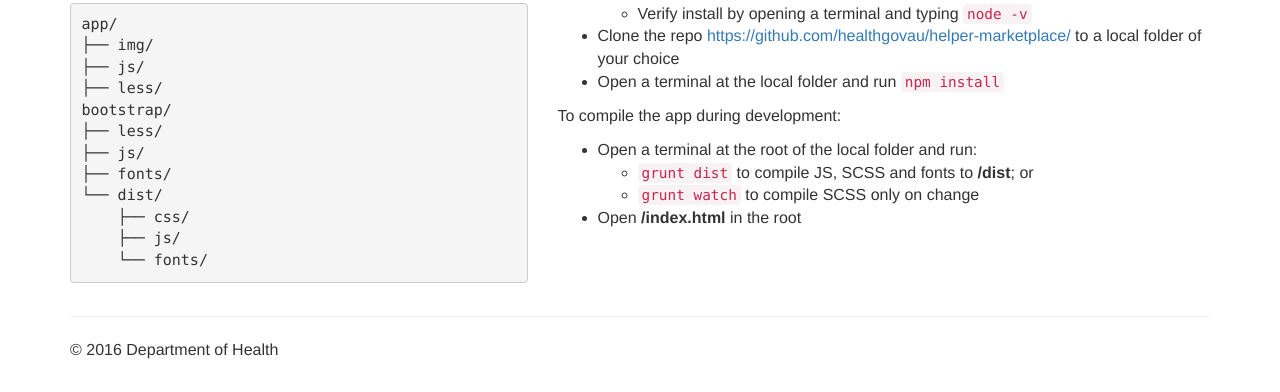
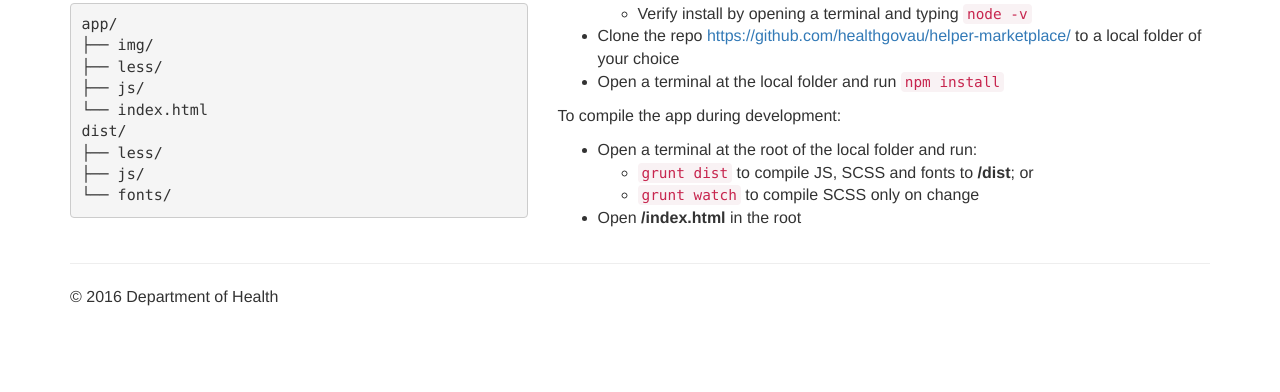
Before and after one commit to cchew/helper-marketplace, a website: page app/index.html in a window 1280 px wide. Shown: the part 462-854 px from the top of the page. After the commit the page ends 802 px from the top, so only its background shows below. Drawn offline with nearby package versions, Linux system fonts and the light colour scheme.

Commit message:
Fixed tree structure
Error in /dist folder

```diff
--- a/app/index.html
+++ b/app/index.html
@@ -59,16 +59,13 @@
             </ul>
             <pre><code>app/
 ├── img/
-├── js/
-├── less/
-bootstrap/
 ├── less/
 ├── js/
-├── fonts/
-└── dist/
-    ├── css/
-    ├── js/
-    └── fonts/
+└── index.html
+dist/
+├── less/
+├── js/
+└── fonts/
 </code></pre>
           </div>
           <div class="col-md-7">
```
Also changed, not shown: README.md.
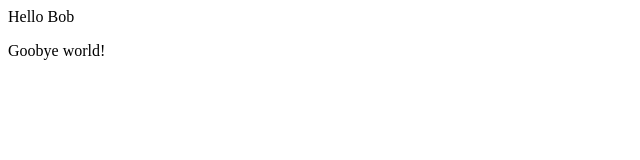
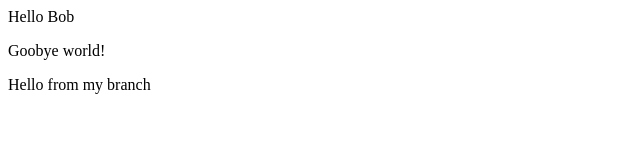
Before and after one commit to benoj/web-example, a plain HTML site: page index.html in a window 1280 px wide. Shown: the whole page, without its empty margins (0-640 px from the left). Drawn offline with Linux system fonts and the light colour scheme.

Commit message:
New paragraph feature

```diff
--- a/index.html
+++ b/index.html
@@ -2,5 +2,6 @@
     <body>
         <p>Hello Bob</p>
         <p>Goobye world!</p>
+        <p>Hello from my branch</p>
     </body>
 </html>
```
--
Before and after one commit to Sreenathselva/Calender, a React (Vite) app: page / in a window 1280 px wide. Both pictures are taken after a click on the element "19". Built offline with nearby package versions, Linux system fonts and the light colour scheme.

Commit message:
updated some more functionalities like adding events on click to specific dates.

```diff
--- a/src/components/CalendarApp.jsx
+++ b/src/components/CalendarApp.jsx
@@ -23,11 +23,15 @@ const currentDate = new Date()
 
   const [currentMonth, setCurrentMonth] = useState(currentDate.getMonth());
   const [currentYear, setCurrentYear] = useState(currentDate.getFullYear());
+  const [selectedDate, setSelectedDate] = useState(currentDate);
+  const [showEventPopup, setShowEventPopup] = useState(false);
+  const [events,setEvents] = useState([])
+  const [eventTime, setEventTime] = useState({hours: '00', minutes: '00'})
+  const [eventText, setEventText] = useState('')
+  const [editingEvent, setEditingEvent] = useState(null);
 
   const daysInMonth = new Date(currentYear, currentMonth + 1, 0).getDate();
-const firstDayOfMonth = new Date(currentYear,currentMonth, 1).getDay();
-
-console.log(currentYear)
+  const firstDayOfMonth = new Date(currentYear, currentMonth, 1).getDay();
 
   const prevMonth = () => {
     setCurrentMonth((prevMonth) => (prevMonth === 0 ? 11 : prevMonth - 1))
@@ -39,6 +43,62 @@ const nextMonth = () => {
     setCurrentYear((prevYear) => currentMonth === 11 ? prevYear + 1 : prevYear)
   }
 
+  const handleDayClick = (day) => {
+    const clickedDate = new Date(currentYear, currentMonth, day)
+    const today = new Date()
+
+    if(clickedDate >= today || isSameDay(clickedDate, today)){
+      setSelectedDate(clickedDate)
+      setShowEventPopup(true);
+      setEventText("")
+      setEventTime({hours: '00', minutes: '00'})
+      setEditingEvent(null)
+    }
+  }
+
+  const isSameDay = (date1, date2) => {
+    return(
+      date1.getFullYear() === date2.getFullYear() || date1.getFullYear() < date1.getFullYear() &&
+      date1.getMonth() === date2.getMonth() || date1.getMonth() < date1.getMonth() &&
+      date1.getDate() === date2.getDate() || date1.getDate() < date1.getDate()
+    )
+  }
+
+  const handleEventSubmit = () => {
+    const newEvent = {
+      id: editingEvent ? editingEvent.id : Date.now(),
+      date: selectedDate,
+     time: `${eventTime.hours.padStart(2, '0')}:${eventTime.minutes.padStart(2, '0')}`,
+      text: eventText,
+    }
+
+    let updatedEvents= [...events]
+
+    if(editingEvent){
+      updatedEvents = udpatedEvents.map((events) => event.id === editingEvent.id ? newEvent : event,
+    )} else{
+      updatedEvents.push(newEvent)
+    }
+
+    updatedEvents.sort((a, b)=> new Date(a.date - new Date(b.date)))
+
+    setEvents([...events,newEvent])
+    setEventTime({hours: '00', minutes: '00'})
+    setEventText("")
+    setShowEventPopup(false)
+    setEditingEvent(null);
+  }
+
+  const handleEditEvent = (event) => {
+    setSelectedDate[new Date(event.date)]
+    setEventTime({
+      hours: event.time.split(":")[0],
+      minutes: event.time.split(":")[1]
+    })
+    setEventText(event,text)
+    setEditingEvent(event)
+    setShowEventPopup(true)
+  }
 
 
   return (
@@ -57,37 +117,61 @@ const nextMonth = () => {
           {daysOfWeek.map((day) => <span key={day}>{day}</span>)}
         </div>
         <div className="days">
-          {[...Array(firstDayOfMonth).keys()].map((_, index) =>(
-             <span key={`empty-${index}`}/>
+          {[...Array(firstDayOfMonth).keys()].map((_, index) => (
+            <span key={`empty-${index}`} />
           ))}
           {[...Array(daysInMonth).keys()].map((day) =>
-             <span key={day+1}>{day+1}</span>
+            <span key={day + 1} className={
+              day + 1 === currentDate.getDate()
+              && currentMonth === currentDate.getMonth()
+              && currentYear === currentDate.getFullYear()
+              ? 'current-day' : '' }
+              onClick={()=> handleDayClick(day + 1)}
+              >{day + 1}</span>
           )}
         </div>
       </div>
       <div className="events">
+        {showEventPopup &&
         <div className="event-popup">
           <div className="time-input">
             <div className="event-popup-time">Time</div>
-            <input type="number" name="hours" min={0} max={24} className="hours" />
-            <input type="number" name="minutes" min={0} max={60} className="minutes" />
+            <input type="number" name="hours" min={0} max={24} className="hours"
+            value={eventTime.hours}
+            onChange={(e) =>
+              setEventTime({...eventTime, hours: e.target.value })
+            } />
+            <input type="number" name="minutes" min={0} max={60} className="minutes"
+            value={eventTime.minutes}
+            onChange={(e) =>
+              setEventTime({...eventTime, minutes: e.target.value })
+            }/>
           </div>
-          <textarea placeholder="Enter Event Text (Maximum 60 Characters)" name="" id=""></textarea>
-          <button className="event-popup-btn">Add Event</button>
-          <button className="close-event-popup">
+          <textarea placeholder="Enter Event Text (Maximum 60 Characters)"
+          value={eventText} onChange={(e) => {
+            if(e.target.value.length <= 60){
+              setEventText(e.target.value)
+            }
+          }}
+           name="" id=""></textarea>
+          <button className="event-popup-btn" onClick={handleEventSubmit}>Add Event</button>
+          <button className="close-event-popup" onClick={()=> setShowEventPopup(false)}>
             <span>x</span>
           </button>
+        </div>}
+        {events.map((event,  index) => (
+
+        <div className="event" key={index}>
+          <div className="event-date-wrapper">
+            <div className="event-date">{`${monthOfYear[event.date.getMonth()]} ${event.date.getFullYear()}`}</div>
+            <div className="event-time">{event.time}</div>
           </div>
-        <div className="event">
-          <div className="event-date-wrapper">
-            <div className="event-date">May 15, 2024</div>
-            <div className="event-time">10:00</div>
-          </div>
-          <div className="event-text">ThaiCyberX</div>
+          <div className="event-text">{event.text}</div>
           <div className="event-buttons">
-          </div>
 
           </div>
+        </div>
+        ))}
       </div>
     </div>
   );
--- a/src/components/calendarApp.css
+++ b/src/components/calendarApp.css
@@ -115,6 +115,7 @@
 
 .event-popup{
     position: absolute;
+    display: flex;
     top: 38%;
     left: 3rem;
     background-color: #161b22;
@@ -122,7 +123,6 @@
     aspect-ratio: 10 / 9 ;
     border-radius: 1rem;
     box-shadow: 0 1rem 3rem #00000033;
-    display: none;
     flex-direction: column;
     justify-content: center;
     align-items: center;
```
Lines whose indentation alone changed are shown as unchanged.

• PROBLEM TO WORK ON
Extract, from the listing above, every line where the string "setEventTime" occurs.

• RESPONSE TO THIS TASK
+  const [eventTime, setEventTime] = useState({hours: '00', minutes: '00'})
+      setEventTime({hours: '00', minutes: '00'})
+    setEventTime({hours: '00', minutes: '00'})
+    setEventTime({
+              setEventTime({...eventTime, hours: e.target.value })
+              setEventTime({...eventTime, minutes: e.target.value })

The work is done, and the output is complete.